* **What the exercise asks**
Whenever a line in the records below holds the string "button", copy it out.

-- -- --

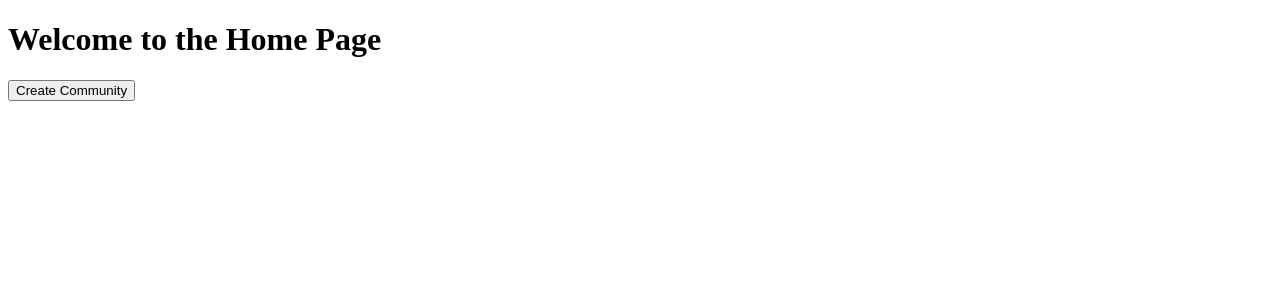
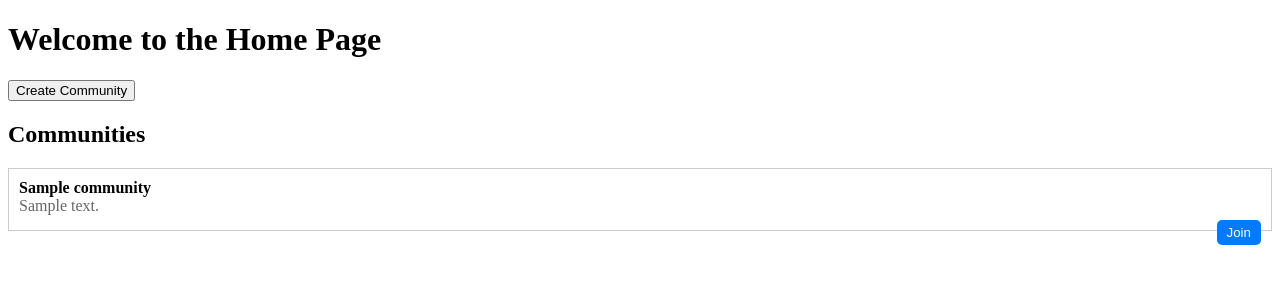
Before and after one commit to elifdonmez/SWE-573-Community-Specific-Info_Man-Sys, a Django app: page /home in a window 1280 px wide. Shown: the top 300 px of the page. Run offline with Django 4.2, Linux system fonts and the light colour scheme; tables that the repository leaves empty hold one stand-in row (values such as "Sample post").

Commit message:
User can see communities on main page with join button

```diff
--- a/mysite/communityinfo/forms.py
+++ b/mysite/communityinfo/forms.py
@@ -23,9 +23,9 @@ class LoginForm(forms.ModelForm):
 
 
 class CommunityCreationForm(forms.ModelForm):
-    name = forms.CharField(widget=forms.CharField)
-    description = forms.CharField(widget=forms.CharField)
-    privacy = forms.BooleanField(widget=forms.BooleanField)
+    name = forms.CharField(widget=forms.TextInput)
+    description = forms.CharField(widget=forms.TextInput)
+    privacy = forms.BooleanField(widget=forms.CheckboxInput)
 
     class Meta:
         model = Community
--- a/mysite/communityinfo/models.py
+++ b/mysite/communityinfo/models.py
@@ -15,6 +15,14 @@ class Community(models.Model):
     class Meta:
         db_table = 'communities'
 
-    name = models.CharField(max_length=200)
+    name = models.CharField(max_length=200, unique=True)
     description = models.CharField(max_length=600)
-    privacy = models.BooleanField(default=False)
+    privacy = models.CharField(max_length=200)
+
+
+class UserCommunity(models.Model):
+    user = models.ForeignKey(User, on_delete=models.CASCADE)
+    community = models.ForeignKey(Community, on_delete=models.CASCADE)
+
+    class Meta:
+        db_table = 'user_communities'
--- a/mysite/communityinfo/templates/home.html
+++ b/mysite/communityinfo/templates/home.html
@@ -4,9 +4,46 @@
     <meta charset="UTF-8">
     <meta name="viewport" content="width=device-width, initial-scale=1.0">
     <title>Home Page</title>
+    <style>
+        .community {
+            border: 1px solid #ccc;
+            padding: 10px;
+            margin-bottom: 10px;
+        }
+        .community-name {
+            font-weight: bold;
+        }
+        .community-description {
+            color: #666;
+            margin-bottom: 5px;
+        }
+        .join-button {
+            float: right;
+            padding: 5px 10px;
+            margin-bottom: 10px;
+            background-color: #007bff;
+            color: #fff;
+            border: none;
+            border-radius: 5px;
+            cursor: pointer;
+        }
+    </style>
 </head>
 <body>
     <h1>Welcome to the Home Page</h1>
-    <a><button>Create Community</button></a>
+    <a href="{% url 'create_community' %}"><button>Create Community</button></a>
+
+    <h2>Communities</h2>
+    {% for community in communities %}
+    <div class="community">
+        <div class="community-name">{{ community.name }}</div>
+        <div class="community-description">{{ community.description }}</div>
+        <form action="{% url 'join_community' community.name %}" method="post">
+            {% csrf_token %}
+            <!-- Use community.name as an argument -->
+            <button class="join-button" type="submit">Join</button>
+        </form>
+    </div>
+    {% endfor %}
 </body>
 </html>
--- a/mysite/communityinfo/templates/registration.html
+++ b/mysite/communityinfo/templates/registration.html
@@ -36,6 +36,7 @@
             border-radius: 4px;
             cursor: pointer;
             transition: background-color 0.3s ease;
+            margin-bottom: 10px;
         }
         .registration-form button:hover {
             background-color: #0056b3;
@@ -44,6 +45,7 @@
 </head>
 <body>
     <div class="registration-form">
+        <a href="{% url 'login' %}"><button>Login</button></a>
         <h1>User Registration</h1>
         <form method="post">
             {% csrf_token %}
--- a/mysite/communityinfo/views.py
+++ b/mysite/communityinfo/views.py
@@ -1,9 +1,8 @@
 from django.contrib.auth import authenticate, login
-from django.shortcuts import render, redirect
+from django.shortcuts import render, redirect, get_object_or_404
 from django.contrib.auth.hashers import make_password, check_password
-from .forms import RegistrationForm, LoginForm
-from .models import User
-
+from .forms import RegistrationForm, LoginForm, CommunityCreationForm
+from .models import User, Community, UserCommunity
 
 def register(request):
     if request.method == 'POST':
@@ -21,7 +20,7 @@ def user_login(request):
         user= User.objects.get(email=request.POST.getlist('email')[0])
         if user is not None and check_password(request.POST.getlist('password')[0], user.password ):
             # Redirect to a success page
-            return redirect('home')
+            return redirect('home_page')
         else:
             # Invalid login
             return render(request, 'login.html', {'error_message': 'Invalid email or password.'})
@@ -31,4 +30,36 @@ def user_login(request):
 
 
 def home_page(request):
-    return render(request, 'home.html')
+    communities = Community.objects.all()
+    return render(request, 'home.html', {'communities': communities})
+
+
+def community_creation(request):
+    if request.method == 'POST':
+        community = Community.objects.create(name=request.POST.getlist('name')[0],
+                                             description=request.POST.getlist('description')[0],
+                                             privacy=request.POST.getlist('privacy')[0])
+        community.save()
+    else:
+        form = CommunityCreationForm()
+        return render(request, 'communityCreation.html', {'form': form})
+
+
+def join_community(request, community_name):
+    if request.method == 'POST':
+        # Query the Community model to retrieve the corresponding community object based on the community name
+        community = Community.objects.get(name=community_name)
+
+        # Obtain the community ID from the retrieved community object
+        current_community_id = community.id
+        # TODO: Get user id and fix it
+        current_user_id = 2
+        # Create a Community_Creation object
+        community_creation = UserCommunity.objects.create(user_id=current_user_id, community_id=current_community_id)
+        community_creation.save()
+        # Optionally, you can redirect the user to a different page after joining the community
+        return redirect('home')
+    else:
+        # Handle the case when the request method is not POST
+        # This can include displaying an error message or redirecting the user
+        pass
--- a/mysite/mysite/urls.py
+++ b/mysite/mysite/urls.py
@@ -15,10 +15,13 @@ Including another URLconf
     2. Add a URL to urlpatterns:  path('blog/', include('blog.urls'))
 """
 from django.urls import path
-from communityinfo.views import register, user_login, home_page  # Import your registration view
+from communityinfo.views import register, user_login, home_page, community_creation, join_community  # Import your registration view
 
 urlpatterns = [
     path('', register, name='register'),  # Root URL mapped to the register view
     path('login', user_login, name='login'),
     path('home', home_page, name='home_page'),
+    path('communityCreation', community_creation, name='create_community'),
+    path('join-community/<str:community_name>/', join_community, name='join_community'),
+
 ]
```
Also changed, not shown: mysite/communityinfo/templates/communityCreation.html (added, +19 -0 lines), mysite/communityinfo/templates/login.html (+40 -0 lines).
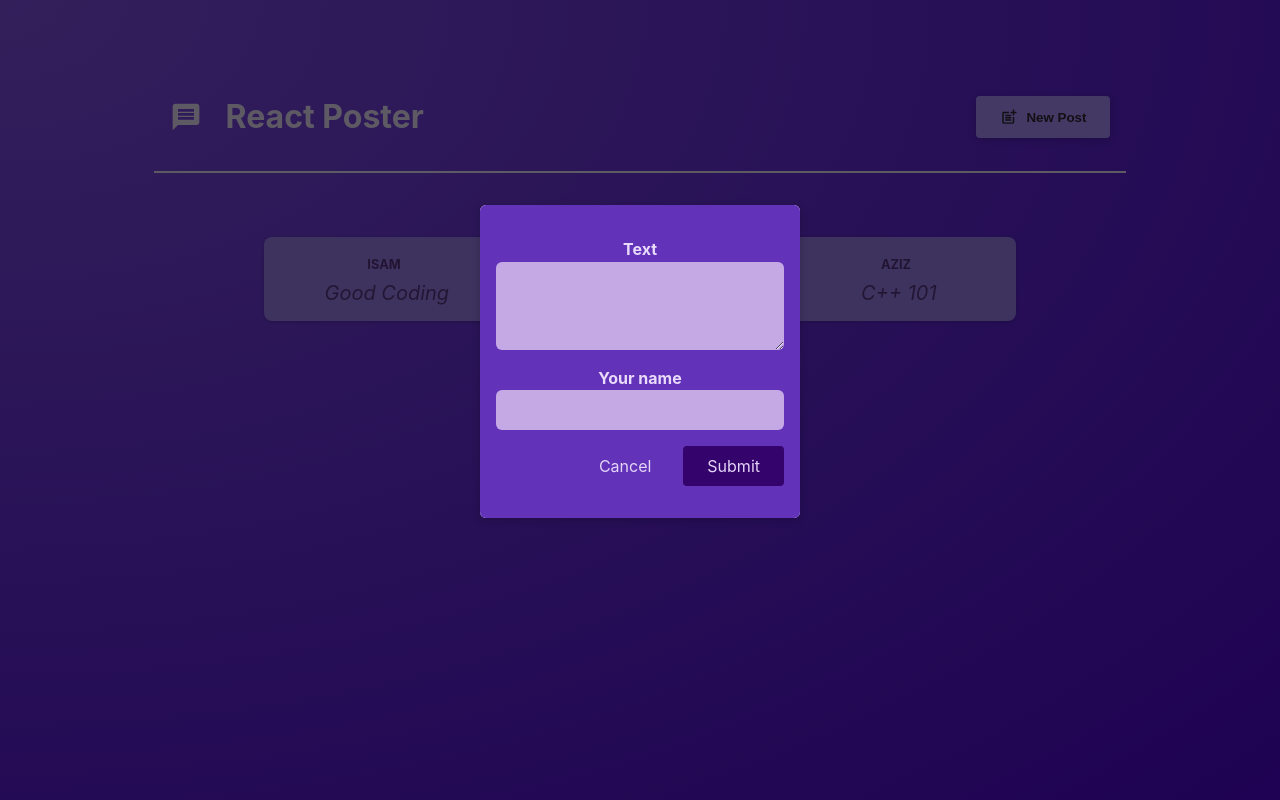
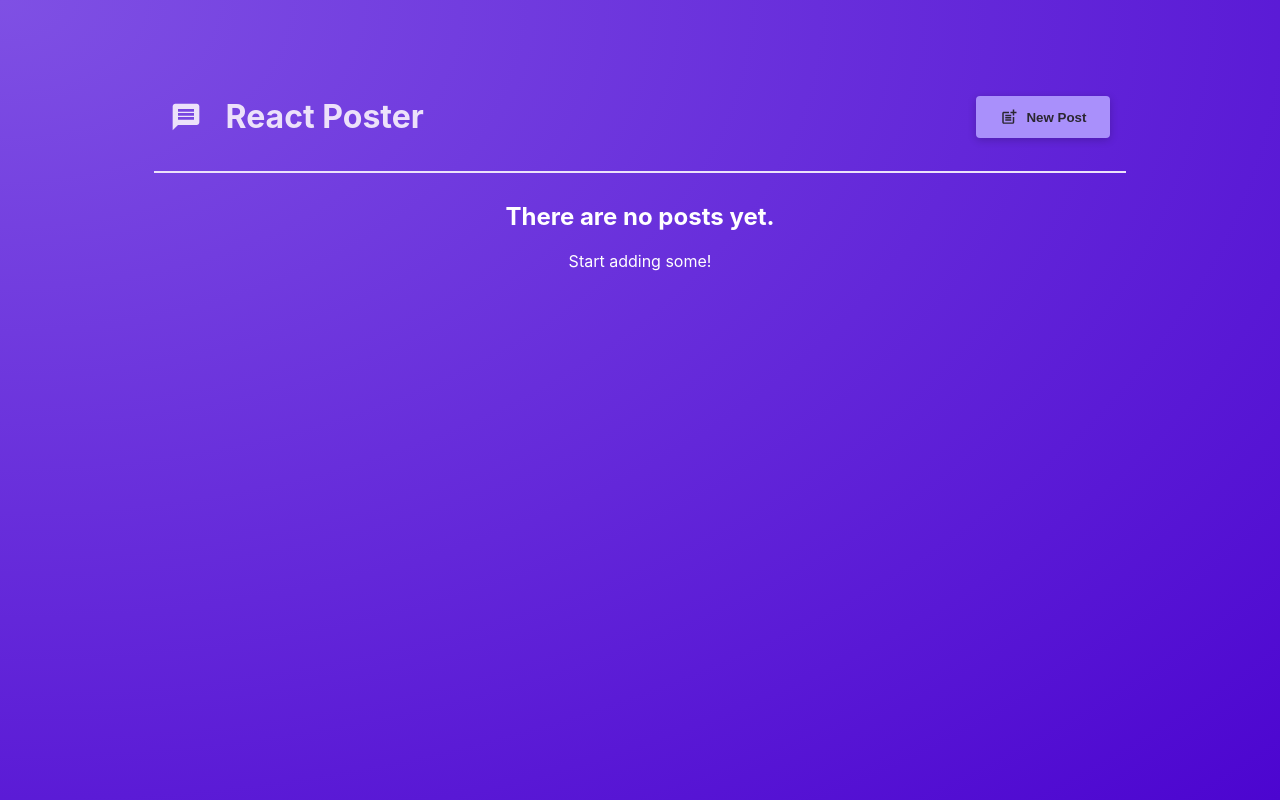
Before and after one commit to aziz2743/posted-vite-react, a React (Vite) app: page / in a window 1280 px wide. Built offline with nearby package versions, Linux system fonts and the light colour scheme.

Commit message:
Reworked on list

```diff
--- a/src/App.jsx
+++ b/src/App.jsx
@@ -3,41 +3,24 @@ import MainHeader from "./components/MainHeader"
 import './App.css'
 import { useState } from "react";
 
-const listAuth = [
-                  {author: 'Isam', body: 'Good Coding'},
-                  {author: 'Dedyl', body: 'Roblox 101'},
-                  {author: 'Aziz', body: 'C++ 101'}
-                ]
-const newAuth = {author: '', body: ''}
-let tempList = []
 
 function App() {
-  const [modalIsVisible, setModalisVisible] = useState(true)
-
+  const [modalIsVisible, setModalisVisible] = useState(false)
   function showModalHandler() {
-    setModalisVisible(true)
+      setModalisVisible(true)
   }
 
   function hideModalHandler() {
-    setModalisVisible(false)
+      setModalisVisible(false)
   }
 
-  function addNewPostHandler(event){
-    event.preventDefault()
-    let authCopy = JSON.parse(JSON.stringify(newAuth))
-    listAuth.push(authCopy)
-    setModalisVisible(false)
-  }
 
   return (
    <>
     <MainHeader onCreatePost={showModalHandler}/>
     <main>
       <PostsList
-        listAuth={listAuth}
-        newAuth={newAuth}
         isPosting={modalIsVisible}
-        onNewPost={addNewPostHandler}
         onStopPosting={hideModalHandler} />
     </main>
    </>
--- a/src/components/NewPost.jsx
+++ b/src/components/NewPost.jsx
@@ -1,19 +1,43 @@
+import { useState } from 'react';
 import classes from './NewPost.module.css';
 
-function NewPost({ onAuthorHandler, onBodyHandler, onCancel, onSubmit }) {
+
+function NewPost({ onClose, onAddPost }) {
+  const [enteredBody, setEnteredBody] = useState('');
+  const [enteredAuthor, setEnteredAuthor] = useState('');
+
+  function onBodyChangedHandler(event){
+      setEnteredBody(event.target.value);
+  }
+
+  function onAuthorChangedHandler(event){
+      setEnteredAuthor(event.target.value);
+  }
+
+  function submitHandler(event) {
+    event.preventDefault();
+    const postData = {
+      author: enteredAuthor,
+      body: enteredBody
+    };
+    onAddPost(postData);
+    onClose();
+  }
+
+
   return (
-    <form className={classes.form} >
+    <form className={classes.form} onSubmit={submitHandler}>
       <p>
         <label htmlFor="body">Text</label>
-        <textarea id="body" required rows={3} onChange={onBodyHandler}/>
+        <textarea id="body" required rows={3} onChange={onBodyChangedHandler}/>
       </p>
       <p>
         <label htmlFor="name">Your name</label>
-        <input type="text" id="name" required onChange={onAuthorHandler}/>
+        <input type="text" id="name" required onChange={onAuthorChangedHandler}/>
       </p>
       <p className={classes.actions}>
-        <button type="button" onClick={onCancel}>Cancel</button>
-        <button onClick={onSubmit}>Submit</button>
+        <button type="button" onClick={onClose}>Cancel</button>
+        <button>Submit</button>
       </p>
     </form>
   );
--- a/src/components/PostsList.jsx
+++ b/src/components/PostsList.jsx
@@ -1,36 +1,41 @@
+import { useState } from 'react'
+
 import Post from "./Post";
 import NewPost from "./NewPost";
 import Modal from "./Modal"
 import classes from "./PostsList.module.css"
 
-function PostsList({listAuth, newAuth, isPosting, onNewPost, onStopPosting}) {
+function PostsList({ isPosting, onStopPosting}) {
+    const [posts, setPosts] = useState([]);
 
-    function onBodyChangedHandler(event){
-        newAuth.body = event.target.value;
-    }
-
-    function onAuthorChangedHandler(event){
-        newAuth.author = event.target.value;
-    }
+  function addNewPostHandler(postData){
+    setPosts((existingPosts) => [postData, ...existingPosts]);
+  }
 
     return(
         <>
-            { isPosting && (<Modal>
+            { isPosting && (<Modal onClose={onStopPosting} >
                 <NewPost
-                    onAuthorHandler={onAuthorChangedHandler}
-                    onBodyHandler={onBodyChangedHandler}
-                    onCancel={onStopPosting}
-                    onSubmit={onNewPost}
+                    onClose={onStopPosting}
+                    onAddPost={addNewPostHandler}
                     />
             </Modal>)  }
-
-            <ul className={classes.posts}>
-                {listAuth.map(
-                    item => (
-                        <li><Post author={item.author} body={item.body} /></li>
-                    )
-                )}
-            </ul>
+            {posts.length > 0 && (
+                <ul className={classes.posts}>
+                    {posts.map(
+                        post => (
+                            <li><Post author={post.author} body={post.body} /></li>
+                        )
+                    )}
+                </ul>
+                )
+            }
+            {posts.length === 0 && (
+                <div style={{ textAlign: 'center', color: 'white' }}>
+                <h2>There are no posts yet.</h2>
+                <p>Start adding some!</p>
+        </div>
+            )}
         </>
     )
 }
```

-- -- --

* **Result for this task**
User can see communities on main page with join button
+        .join-button {
-    <a><button>Create Community</button></a>
+    <a href="{% url 'create_community' %}"><button>Create Community</button></a>
+            <button class="join-button" type="submit">Join</button>
         .registration-form button:hover {
+        <a href="{% url 'login' %}"><button>Login</button></a>
-        <button type="button" onClick={onCancel}>Cancel</button>
-        <button onClick={onSubmit}>Submit</button>
+        <button type="button" onClick={onClose}>Cancel</button>
+        <button>Submit</button>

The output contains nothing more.